Today I've gotten quite a bit done--some of the more tedious 'preparing for winter' tasks have been marked off my list.
Here are Callum and Jeffery --Shetland wether and ram. They are twins, in case you can't tell. I had just opened up a new pasture for them and they were sampling some of the goodies. I'm hoping Jeff will stay put, as he can see the girls during the day--even though it is way across the pasture. If he doesn't, I'll have to move him back to their old pen and start feeding hay...and hope he will stay in there!
After moving Jeff & Cal, I went up and started working on the back line fence. Remember that big wild Cherry tree that fell on the fence during the Spring? Well the guy that owns the land behind me finally got it sawed off the fence, and I had the fence sorta 'jerry-rigged' all summer, so it was time to get it fixed. In the first picture I've removed the flattened post. Afterward I took down the new piece of wire, drove two more fence posts, straightened the old wire as best I could, and then put the new wire up again, stretching it as I went. It's not too pretty, but it's nice and solid, with everything triple wired to each other and the posts. I also attached several large cut limbs to the bottom of part of the fence. This is where the roots of the old tree were and there was an indentation, so the fence had a small gap along the bottom. This fence faces about 40 acres of pasture and woods, so I want it to be as coyote proof as possible. (The orange fencing isn't mine--it was put there by the guy to keep his cows from breaching the fence).
Next it was time to fix the eyesore, also known as Blue and Lanny's 'hoop house'. This is their shelter during the winter. The tarp has lasted almost three years, but really started falling apart this Spring. I cut away most of the rotten part, and wired the new tarp into place.
Now, should be nice and snug for the winter, and looks so much better! The breeding group will actually be using it for awhile and then later on after I break them up, I'll move Lanny and Blue back over. Those two are most unhappy right now, and refuse to use the part of the Shetland barn that I opened up for them. Such creatures of habit!

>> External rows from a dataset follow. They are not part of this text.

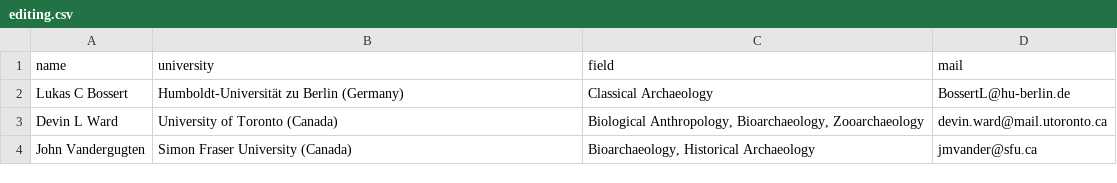
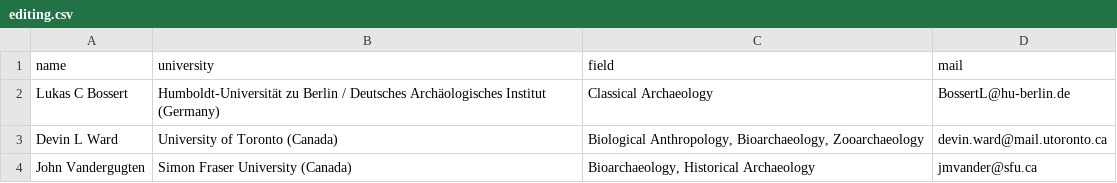
Before and after one commit to mpweihmuller/ijsra, a CSV file: issue in progress/ijsra_2017_02_01/csv/editing.csv, drawn as a sheet.

```diff
--- a/issue in progress/ijsra_2017_02_01/csv/editing.csv
+++ b/issue in progress/ijsra_2017_02_01/csv/editing.csv
@@ -1,3 +1,3 @@
 name,university,field,mail
-Lukas C Bossert,Humboldt-Universität zu Berlin (Germany),Classical Archaeology,BossertL@hu-berlin.de
+Lukas C Bossert,Humboldt-Universität zu Berlin / Deutsches Archäologisches Institut (Germany),Classical Archaeology,BossertL@hu-berlin.de
 Devin L Ward,University of Toronto (Canada),"Biological Anthropology, Bioarchaeology, Zooarchaeology",devin.ward@mail.utoronto.ca
```
Also changed, not shown: issue in progress/ijsra_2017_02_01/csv/editorialboard.csv, issue in progress/ijsra_2017_02_01/csv/reviewers.csv, 7 other files.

I wanted to show you the mess I cleaned up Monday! What you are looking at is cockle burrs. Last winter I had some hay that had some cockle burrs in it. It wasn't a happy discovery. There was one little area where I fed hay, that the sheep couldn't get to this summer, and these things sprouted up everywhere. The sheep will eat them, especially when they are young and tender and have no burrs on them. They'd probably eat them with the burrs, but it would also trash their fleeces. I let them in there once during the summer and they ate them all down, but then I forgot all about them, and they put burrs on. I spent close to a half hour or better, pulling them and stuffing them into feed sacks. Then I picked up all the escapee burrs that fell off on the ground. I ended up with three feed sacks crammed full. I guess I'll try and burn them on the brush pile, once they dry out a little.
I've also gotten some windows washed today and my storm door up, and I think I'm gonna call it day!